From the entries that follow, extract each line holding the string "AggregatedScanResult".

» Material to process:
|---|

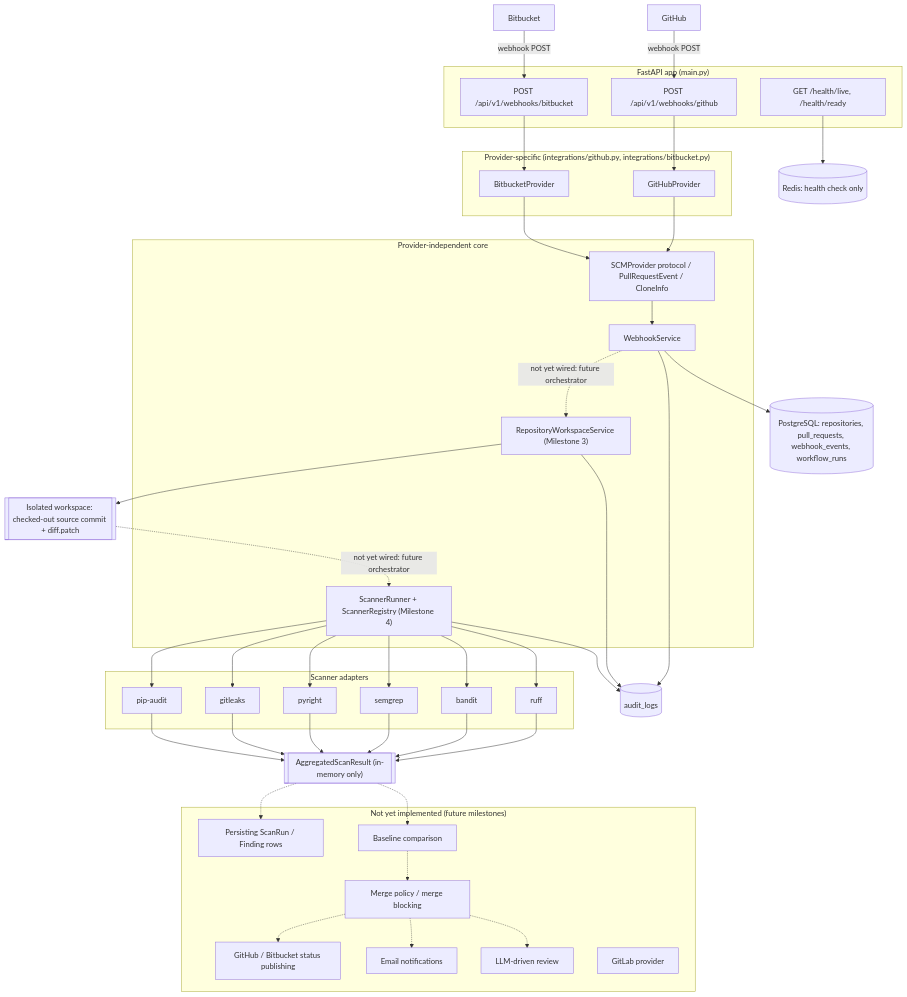
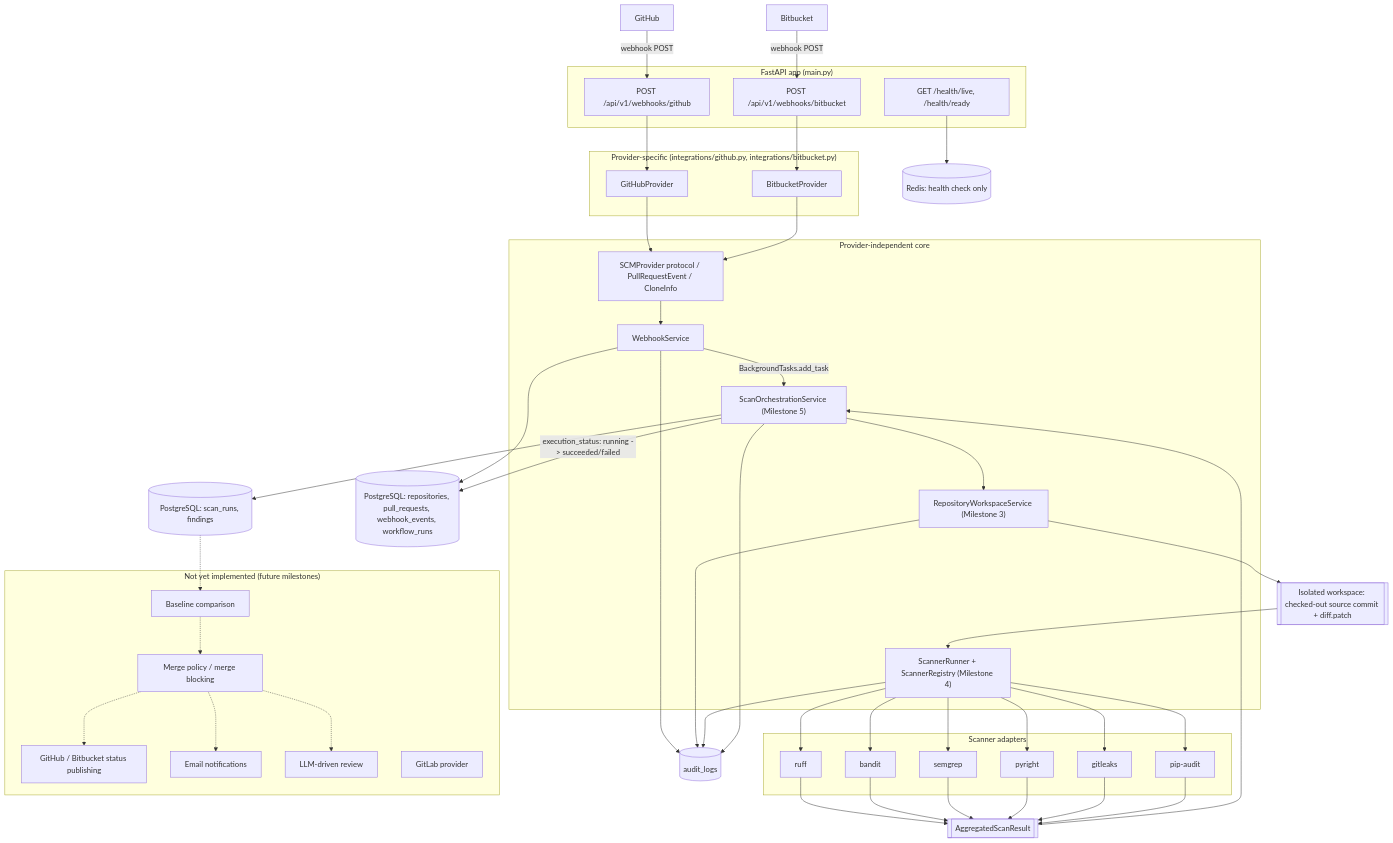
The diagram in docs/development/PROJECT_ARCHITECTURE.md (Parthi10/partha-prime-agent), drawn with Mermaid before and after one commit. The commit also changed other lines of this file and 9 other files, not shown here.

First line of the commit message:
Implement Milestone 5 end-to-end scan orchestration

````diff
--- a/docs/development/PROJECT_ARCHITECTURE.md
+++ b/docs/development/PROJECT_ARCHITECTURE.md
@@ -222,71 +264,75 @@
 ```mermaid
 flowchart TD
     GH["GitHub"] -->|"webhook POST"| EP_GH["POST /api/v1/webhooks/github"]
     BB["Bitbucket"] -->|"webhook POST"| EP_BB["POST /api/v1/webhooks/bitbucket"]
 
     subgraph FastAPI["FastAPI app (main.py)"]
         EP_GH
         EP_BB
         Health["GET /health/live, /health/ready"]
     end
 
     subgraph ProviderSpecific["Provider-specific (integrations/github.py, integrations/bitbucket.py)"]
         GHP["GitHubProvider"]
         BBP["BitbucketProvider"]
     end
 
     EP_GH --> GHP
     EP_BB --> BBP
 
     subgraph ProviderIndependent["Provider-independent core"]
         SCM["SCMProvider protocol / PullRequestEvent / CloneInfo"]
         WS["WebhookService"]
+        SOS["ScanOrchestrationService (Milestone 5)"]
         RWS["RepositoryWorkspaceService (Milestone 3)"]
         SR["ScannerRunner + ScannerRegistry (Milestone 4)"]
     end
 
     GHP --> SCM
     BBP --> SCM
     SCM --> WS
 
     WS --> PG[("PostgreSQL: repositories, pull_requests, webhook_events, workflow_runs")]
     WS --> Audit[("audit_logs")]
 
-    WS -.->|"not yet wired: future orchestrator"| RWS
+    WS -->|"BackgroundTasks.add_task"| SOS
+    SOS --> RWS
     RWS --> Workspace[["Isolated workspace: checked-out source commit + diff.patch"]]
     RWS --> Audit
 
-    Workspace -.->|"not yet wired: future orchestrator"| SR
+    Workspace --> SR
 
     subgraph Adapters["Scanner adapters"]
         Ruff["ruff"]
         Bandit["bandit"]
         Semgrep["semgrep"]
         Pyright["pyright"]
         Gitleaks["gitleaks"]
         PipAudit["pip-audit"]
     end
 
     SR --> Ruff & Bandit & Semgrep & Pyright & Gitleaks & PipAudit
-    Ruff & Bandit & Semgrep & Pyright & Gitleaks & PipAudit --> AggResult[["AggregatedScanResult (in-memory only)"]]
+    Ruff & Bandit & Semgrep & Pyright & Gitleaks & PipAudit --> AggResult[["AggregatedScanResult"]]
     SR --> Audit
+    AggResult --> SOS
+    SOS --> ScanPG[("PostgreSQL: scan_runs, findings")]
+    SOS --> Audit
+    SOS -->|"execution_status: running -> succeeded/failed"| PG
 
     Health --> Redis[("Redis: health check only")]
 
     subgraph NotYet["Not yet implemented (future milestones)"]
-        Persist["Persisting ScanRun / Finding rows"]
         Baseline["Baseline comparison"]
         Policy["Merge policy / merge blocking"]
         Status["GitHub / Bitbucket status publishing"]
         Notif["Email notifications"]
         LLM["LLM-driven review"]
         GitLab["GitLab provider"]
     end
 
-    AggResult -.-> Persist
-    AggResult -.-> Baseline
+    ScanPG -.-> Baseline
     Baseline -.-> Policy
     Policy -.-> Status
     Policy -.-> Notif
     Policy -.-> LLM
 ```
````
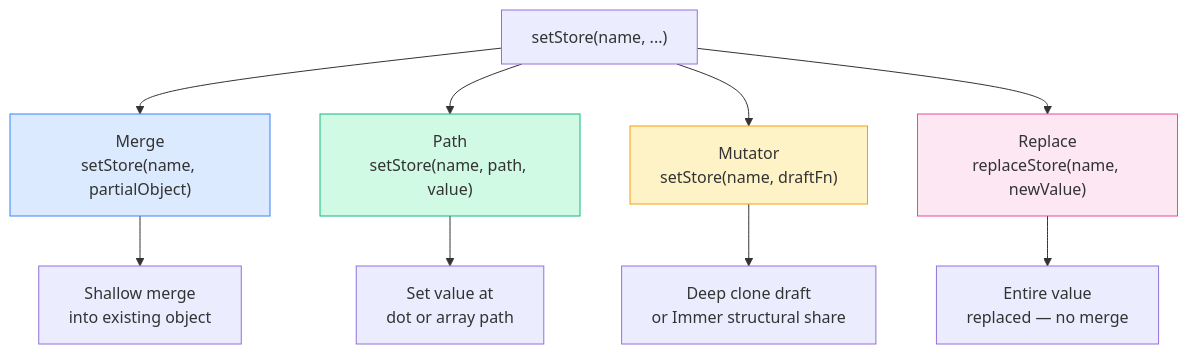
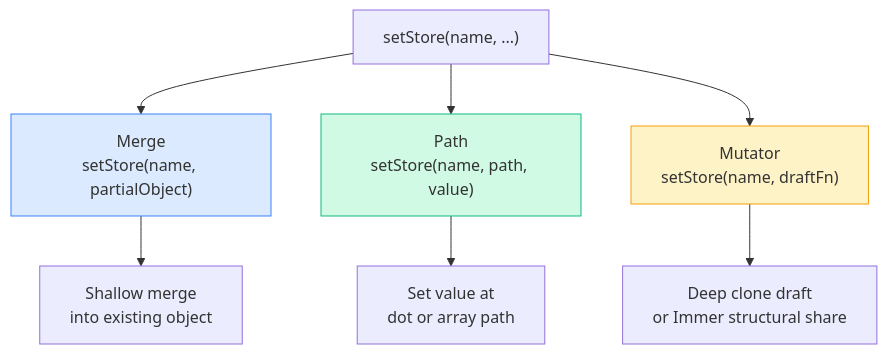
Before and after one commit to Himesh-Bhattarai/stroid: the third of 10 diagrams in docs/STROID_CORE/INDEX.md, drawn with Mermaid. The commit also changed other lines of this file and 24 other files, not shown here.

````diff
--- a/docs/STROID_CORE/INDEX.md
+++ b/docs/STROID_CORE/INDEX.md
@@ -153,19 +153,15 @@
 ```mermaid
 flowchart TD
     SET["setStore(name, ...)"]
 
     SET --> M1["Merge\nsetStore(name, partialObject)"]
     SET --> M2["Path\nsetStore(name, path, value)"]
     SET --> M3["Mutator\nsetStore(name, draftFn)"]
-    SET --> M4["Replace\nreplaceStore(name, newValue)"]
-
     M1 --> R1["Shallow merge\ninto existing object"]
     M2 --> R2["Set value at\ndot or array path"]
     M3 --> R3["Deep clone draft\nor Immer structural share"]
-    M4 --> R4["Entire value\nreplaced — no merge"]
 
     style M1 fill:#dbeafe,stroke:#3b82f6
     style M2 fill:#d1fae5,stroke:#10b981
     style M3 fill:#fef3c7,stroke:#f59e0b
-    style M4 fill:#fce7f3,stroke:#ec4899
 ```
````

|---|

» Expected output:
-    Ruff & Bandit & Semgrep & Pyright & Gitleaks & PipAudit --> AggResult[["AggregatedScanResult (in-memory only)"]]
+    Ruff & Bandit & Semgrep & Pyright & Gitleaks & PipAudit --> AggResult[["AggregatedScanResult"]]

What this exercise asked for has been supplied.